    • Describe the common beliefs and attitudes concerning the particular cancer you have chosen to research: Present the popular (common) attitudes people have about cancer, its treatment and how cancer is caused in the first place.
    • Describe the major forms of treatment available : What are the major treatments available. Provide an analysis of these under the sub-headings "Modern biotechnological methods" and "Traditional methods".
    • Describe the prevalence of the cancer type: Prevalence refers to how common a cancer is in a particular location.

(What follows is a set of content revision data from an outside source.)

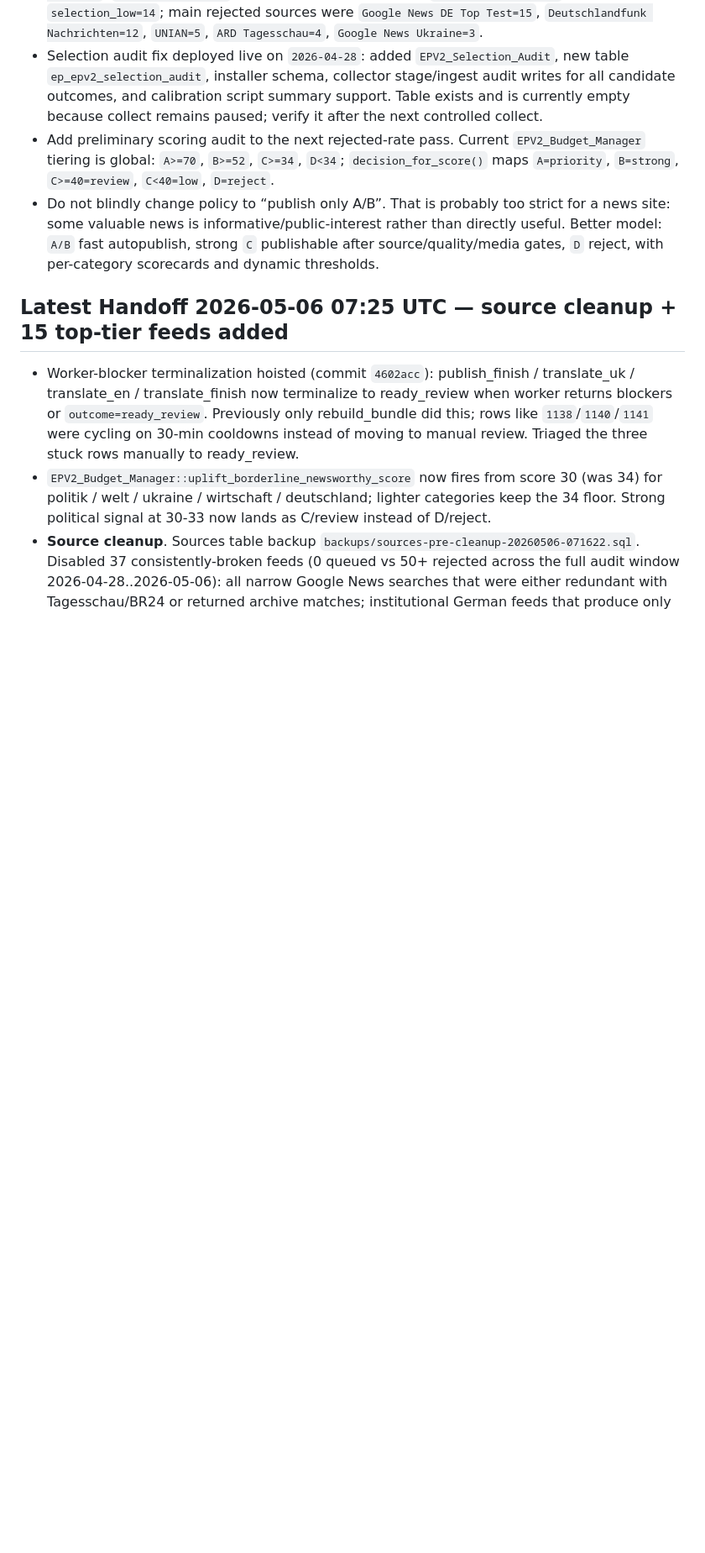
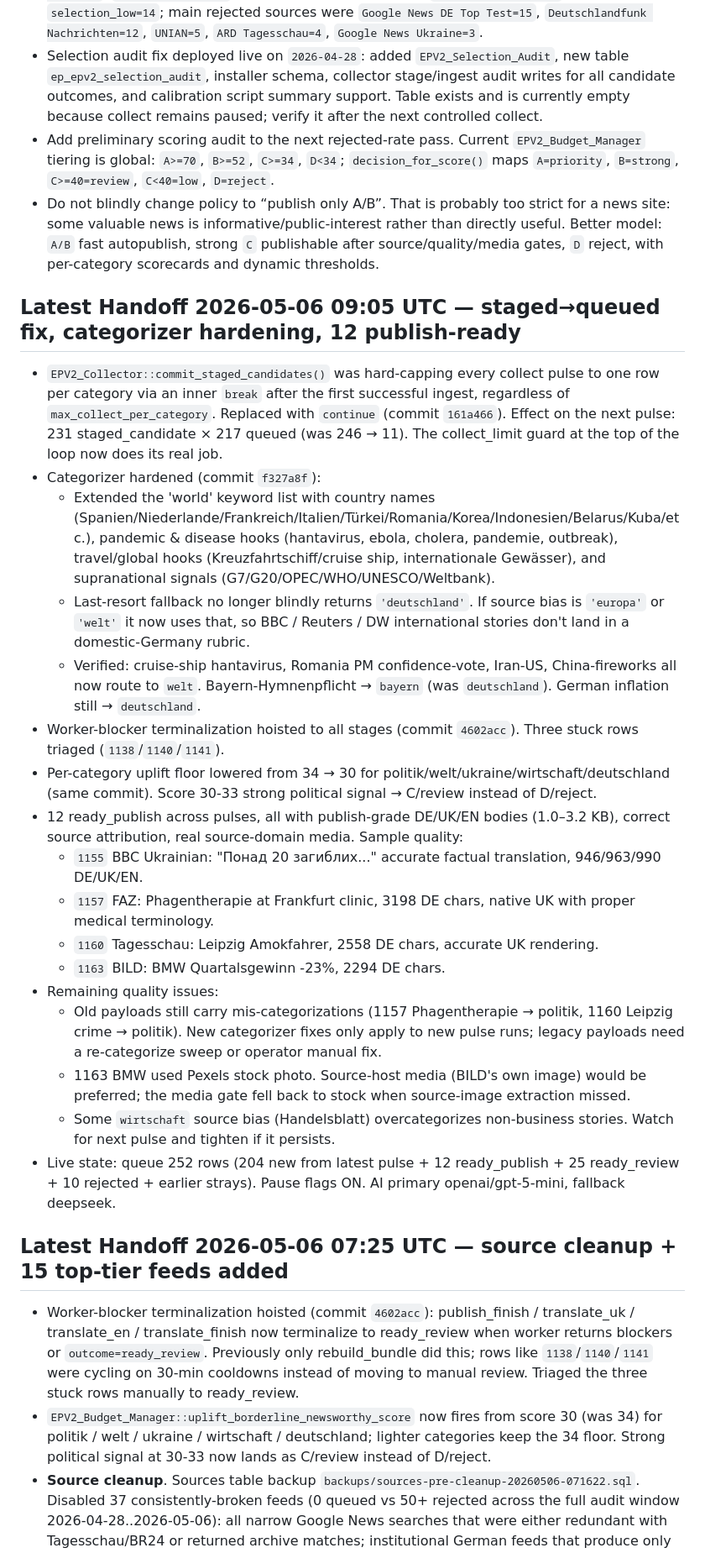
Before and after one commit to k0reets86/europulse, a Markdown page: SESSION_HANDOFF.md, the part around the change. Shown at 84% size. Drawn GitHub-style; blank space fills up the shorter version.

Commit message:
Handoff: staged→queued fix, categorizer welt routing, 12 publish-ready
Co-Authored-By: Claude Opus 4.7 (1M context) <noreply@anthropic.com>

```diff
--- a/SESSION_HANDOFF.md
+++ b/SESSION_HANDOFF.md
@@ -55,6 +55,26 @@
 - Selection audit fix deployed live on `2026-04-28`: added `EPV2_Selection_Audit`, new table `ep_epv2_selection_audit`, installer schema, collector stage/ingest audit writes for all candidate outcomes, and calibration script summary support. Table exists and is currently empty because collect remains paused; verify it after the next controlled collect.
 - Add preliminary scoring audit to the next rejected-rate pass. Current `EPV2_Budget_Manager` tiering is global: `A>=70`, `B>=52`, `C>=34`, `D<34`; `decision_for_score()` maps `A=priority`, `B=strong`, `C>=40=review`, `C<40=low`, `D=reject`.
 - Do not blindly change policy to “publish only A/B”. That is probably too strict for a news site: some valuable news is informative/public-interest rather than directly useful. Better model: `A/B` fast autopublish, strong `C` publishable after source/quality/media gates, `D` reject, with per-category scorecards and dynamic thresholds.
+
+## Latest Handoff 2026-05-06 09:05 UTC — staged→queued fix, categorizer hardening, 12 publish-ready
+
+- `EPV2_Collector::commit_staged_candidates()` was hard-capping every collect pulse to one row per category via an inner `break` after the first successful ingest, regardless of `max_collect_per_category`. Replaced with `continue` (commit `161a466`). Effect on the next pulse: 231 staged_candidate × 217 queued (was 246 → 11). The collect_limit guard at the top of the loop now does its real job.
+- Categorizer hardened (commit `f327a8f`):
+  - Extended the 'world' keyword list with country names (Spanien/Niederlande/Frankreich/Italien/Türkei/Romania/Korea/Indonesien/Belarus/Kuba/etc.), pandemic & disease hooks (hantavirus, ebola, cholera, pandemie, outbreak), travel/global hooks (Kreuzfahrtschiff/cruise ship, internationale Gewässer), and supranational signals (G7/G20/OPEC/WHO/UNESCO/Weltbank).
+  - Last-resort fallback no longer blindly returns `'deutschland'`. If source bias is `'europa'` or `'welt'` it now uses that, so BBC / Reuters / DW international stories don't land in a domestic-Germany rubric.
+  - Verified: cruise-ship hantavirus, Romania PM confidence-vote, Iran-US, China-fireworks all now route to `welt`. Bayern-Hymnenpflicht → `bayern` (was `deutschland`). German inflation still → `deutschland`.
+- Worker-blocker terminalization hoisted to all stages (commit `4602acc`). Three stuck rows triaged (`1138`/`1140`/`1141`).
+- Per-category uplift floor lowered from 34 → 30 for politik/welt/ukraine/wirtschaft/deutschland (same commit). Score 30-33 strong political signal → C/review instead of D/reject.
+- 12 ready_publish across pulses, all with publish-grade DE/UK/EN bodies (1.0–3.2 KB), correct source attribution, real source-domain media. Sample quality:
+  - `1155` BBC Ukrainian: "Понад 20 загиблих..." accurate factual translation, 946/963/990 DE/UK/EN.
+  - `1157` FAZ: Phagentherapie at Frankfurt clinic, 3198 DE chars, native UK with proper medical terminology.
+  - `1160` Tagesschau: Leipzig Amokfahrer, 2558 DE chars, accurate UK rendering.
+  - `1163` BILD: BMW Quartalsgewinn -23%, 2294 DE chars.
+- Remaining quality issues:
+  - Old payloads still carry mis-categorizations (1157 Phagentherapie → politik, 1160 Leipzig crime → politik). New categorizer fixes only apply to new pulse runs; legacy payloads need a re-categorize sweep or operator manual fix.
+  - 1163 BMW used Pexels stock photo. Source-host media (BILD's own image) would be preferred; the media gate fell back to stock when source-image extraction missed.
+  - Some `wirtschaft` source bias (Handelsblatt) overcategorizes non-business stories. Watch for next pulse and tighten if it persists.
+- Live state: queue 252 rows (204 new from latest pulse + 12 ready_publish + 25 ready_review + 10 rejected + earlier strays). Pause flags ON. AI primary openai/gpt-5-mini, fallback deepseek.
 
 ## Latest Handoff 2026-05-06 07:25 UTC — source cleanup + 15 top-tier feeds added
 
```
Also changed, not shown: TODO.md (+11 -0 lines).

Provide statistics in the form of histograms and pie charts of how prevalent the cancer is in different age groups, races and genders.
  • At the end of your report, provide a complete list of references of websites, articles and other sources of information used in compiling the report.
  • Include any pictures, diagrams and information that you think may be relevant to your report.

Research on Cancer

This can be an extremely complex research task, or one that is relatively easily managed, depending on how the teacher approaches the task. It is recommended that the following guidelines be used:

  1. All staff members who teach classes in Grade 10 should get together and decide on how detailed they want the research tasks to be. All learners in the grade should get the same guidelines.
  2. Decide on what the maximum mark will be and how much this task will contribute towards the term mark of learners. The guideline rubric for marking has a maximum of 25.
  3. It is suggested that teachers do not require HUGE amounts of detail, since learners are in Grade 10 and the aim should be to have them expand their knowledge while also having fun with the subject matter. This should not take up all their free time for the term.
  4. THE FOLLOWING BROAD GUIDELINES MAY BE USED IF TEACHERS PREFER
    1. Major causes: Describe two to four causes. It is recommended that learners list these in order of importance. Each cause should be approximately one short paragraph of about 4 lines. More marks will be allocated to four, rather than two causes.

    2. Common beliefs / attitudes: Find and briefly describe three commonly held beliefs about the causes, treatment, progression and origins of cancer. These do not have to be accurate, but they do have to be substantiated. Learners are required to indicate sources for where these beliefs / attitudes were found. It is also expected that learners indicate whether these are in fact accurate or incorrect.

    3. Treatment:Briefly describe two forms of treatment for the specific type of cancer that was researched. It is not expected that learners name specific drugs or give dosages of radiation or drugs.

    4. Prevalence: Sources must be acknowledged when quoting statistics. Teachers are to check that learners give stats for the SPECIFIC type of cancer they researched, not for cancers in general. Teachers should guard against plagiarism in copying pie charts and other graphs directly off the Internet – learners should be asked to give their sources if doing so is deemed acceptable by the staff, or they may be required to hand in only HAND DRAWN graphs and other charts. It is suggested that learners be told SPECIFICALLY what graphs to hand in, e.g. you MUST have at least one graph to support your research, but you may not submit more than three.

  5. Teachers should draw up a rubric for marking the research task. The following table provided below is merely a suggestion – it may be used or altered as the staff at the school feel. They just need to print one rubric per task and put ticks in the relevant blocks:
Section

5

Excellent. Clear, detailed, neat

4

Good. Well-researched, less detail

3

Average. Tried, but made errors

2

Not so good. Some gaps in knowledge

1

Very weak. Very few facts

0

Not done / no proof given

Causes
Beliefs
Treatment
Prevalence
Pictures/ Graphs

Total

Table 3.2: Marking rubric for Cancer Research Project